16 April 2014
Yesterday, we posed a "test." You've brain-stormed the document well and offered good insight. One relevant issue has not been raised. It’s one that absolutely affects the answer to the question we posed against yesterday's document. So you don't have to flip back to that blog post, here's the problem:
Census records are a mainstay of research into past societies. While using them, we encounter many situations that prompt us to think, Hunh? Why is this? Are my prior assumptions wrong? The 1850 U.S. Census of St. Landry Parish, Louisiana, presents one of those situations. The population schedule shows the following three individuals:1
Other evidence suggests that Marguerite is the mother of Samuel and Ferdinand. Does somthing strike you as peculiar? (Source: 1850 U.S. census, St. Landry Parish, Louisiana, population schedule, stamped p. 7 verso; digital image, FamilySearch (https://familysearch.org/pal:/MM9.3.1/TH-266-11775-145479-31?cc=1401638O : accessed 30 March 2014).)

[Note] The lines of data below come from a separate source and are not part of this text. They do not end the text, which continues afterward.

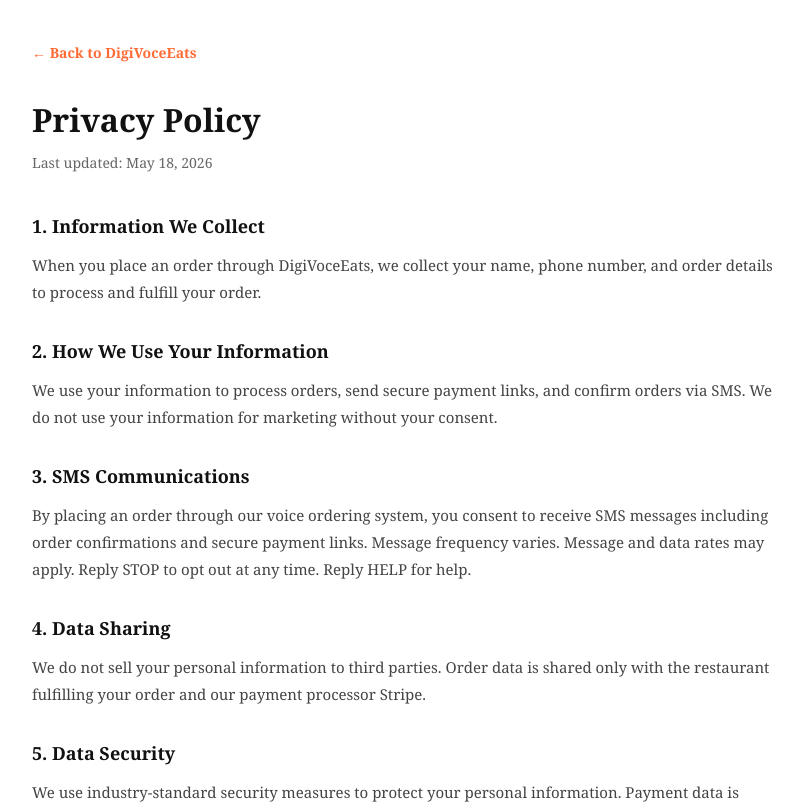
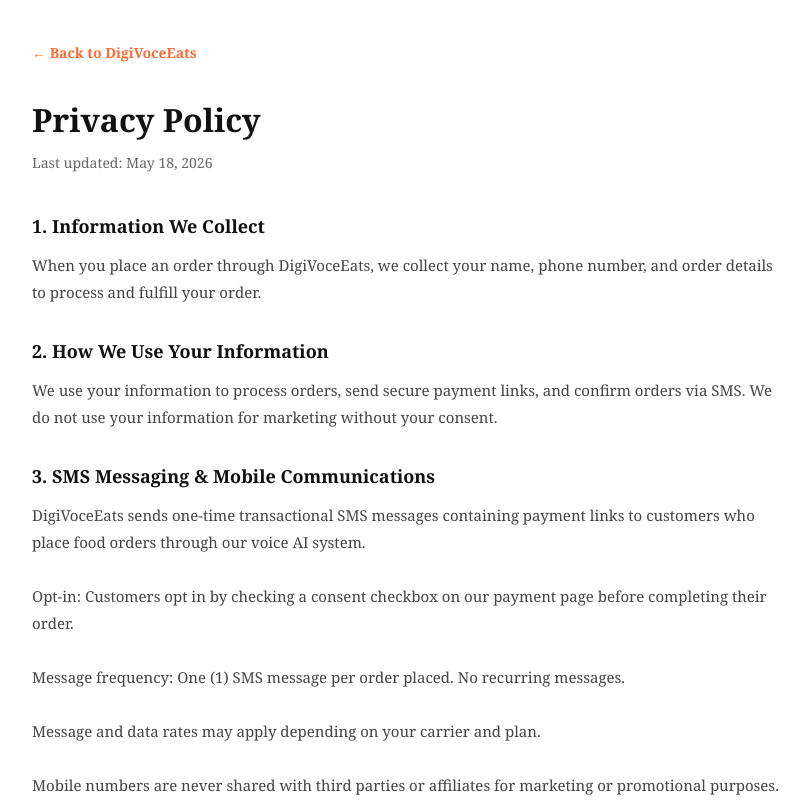
Before and after one commit to voceeats/digivoceeats, a Next.js app: page /privacy-policy in a window 1280 px wide. Shown: the top 804 px of the page, without its empty margins (232-1041 px from the left). Built offline with nearby package versions, Linux system fonts and the light colour scheme.

Commit message:
Update privacy policy SMS section for Twilio A2P 30896 compliance
Co-authored-by: Cursor <cursoragent@cursor.com>

```diff
--- a/app/privacy-policy/page.tsx
+++ b/app/privacy-policy/page.tsx
@@ -13,7 +13,23 @@ export default function PrivacyPolicy() {
         {[
           { title: "1. Information We Collect", content: "When you place an order through DigiVoceEats, we collect your name, phone number, and order details to process and fulfill your order." },
           { title: "2. How We Use Your Information", content: "We use your information to process orders, send secure payment links, and confirm orders via SMS. We do not use your information for marketing without your consent." },
-          { title: "3. SMS Communications", content: "By placing an order through our voice ordering system, you consent to receive SMS messages including order confirmations and secure payment links. Message frequency varies. Message and data rates may apply. Reply STOP to opt out at any time. Reply HELP for help." },
+          {
+            title: "3. SMS Messaging & Mobile Communications",
+            content: `DigiVoceEats sends one-time transactional SMS messages containing payment links to customers who place food orders through our voice AI system.
+
+Opt-in: Customers opt in by checking a consent checkbox on our payment page before completing their order.
+
+Message frequency: One (1) SMS message per order placed. No recurring messages.
+
+Message and data rates may apply depending on your carrier and plan.
+
+Mobile numbers are never shared with third parties or affiliates for marketing or promotional purposes. Your phone number is used solely to deliver your order payment link.
+
+To opt out: Reply STOP to any message to unsubscribe immediately.
+To get help: Reply HELP to any message.
+
+For questions contact: hello@digivoceeats.com`,
+          },
           { title: "4. Data Sharing", content: "We do not sell your personal information to third parties. Order data is shared only with the restaurant fulfilling your order and our payment processor Stripe." },
           { title: "5. Data Security", content: "We use industry-standard security measures to protect your personal information. Payment data is processed securely through Stripe and we never store card details." },
           { title: "6. Your Rights", content: "You may request deletion of your personal data at any time by contacting us. You can opt out of SMS communications by replying STOP to any message." },
@@ -21,7 +37,7 @@ export default function PrivacyPolicy() {
         ].map(section => (
           <div key={section.title} style={{ marginBottom: 32 }}>
             <h2 style={{ fontSize: 18, fontWeight: 700, marginBottom: 12, color: "#111" }}>{section.title}</h2>
-            <p style={{ color: "#444", lineHeight: 1.8, fontSize: 15 }}>{section.content}</p>
+            <p style={{ color: "#444", lineHeight: 1.8, fontSize: 15, whiteSpace: "pre-line" }}>{section.content}</p>
           </div>
         ))}
 
```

In your answers to that question, you have flagged three issues:
- Different surnames (you suggest multiple husbands)
- Different households (you suggest likelihood of a second house on the property with sons living “on their own,” with Marguerite providing the house in which they lived)
- Marguerite owns real estate; alleged sons don’t.
Here's the kicker:
Is it enough to know that Marguerite “owns real estate”? Do you not wonder what her $300 worth of property meant in her society? How did her holdings—and her lifestyle—compare to her neighborhood? On her page alone, we see eight property-holders whose valuations are $6000, $5000, $2500, $800, $600, $600, $500, and $300.
Marguerite, at $300, is dead last. The mean worth of surrounding neighbors, ca. $700, is more than twice her value. The average, $2030, is nearly seven times her worth. Under these circumstances, would a widowed 60-year-old woman live in a home by herself while providing a second house for her two unmarried sons? If she had a second dwelling on her property, why would she not use it as a source of income? In her economic strata, a few dollars of rent would mean the difference in being able to call a doctor or pay for medicine when needed.
In some cultures, as you have noted, providing a separate dwelling for elderly parents was a custom for those who could afford it. In some cultures, providing young adult sons with separate quarters (or personal entrances to and from the family dwelling) was also customary—for those who could afford it and were liberal enough to believe that young adult males should come and go without restriction or supervision.
So what pattern does the census suggest for this community? Do we find other instances in which a mother lived alone, while young adult and unmarried sons had an independent dwelling next door? No. If we search for landowning families with young adult but unmarried males, we find, for example:
- #94/104 Mrs. Chs. Littell, $55,000, with Théophile (31) and Isaac (23) still in the family home.
- #98/109 Jessy Andress, $10,000, with Addison (25) still in the family home
- #196/221 Joseph Carriere, $7,000, with Jules (24) and Victor (19) still in the family home.
Considering these factors, it is difficult to conclude that an aging widow, with a subsistence-level existence, would live in one dwelling, all alone, and provide two sons with a separate dwelling. Lacking evidence to support a tradition that Marguerite was mother to the Hook males, we would be justified in questioning it. In this case, the proof was not hard to find.
The likeliest explanation for the assignment of Marguerite and her sons to separate households lies in two facts. (1) Their surnames were different from hers. (2) Census takers considered themselves underpaid—and their fee was based on the number of households visited. When an opportunity arose to separate individuals into separate households, many enumerators did just that. Indeed, a study of census instructions in later decades, as they became more explicit, informs us that enumerators were instructed to enumerate related people under the same roof as separate "families" and "households” under various circumstances.
The bottom line: How many of us, if we were studying Marguerite La Combe (or the Hook brothers) and we were not pre-informed of their connection, would treat one household in isolation of the other? Or, would you look at the data in your dwelling-of-interest, compare it to the community pattern, and think: “Hmhh. The situation here is so aberrant that the people in these ‘separate dwellings’ might very well be connected?”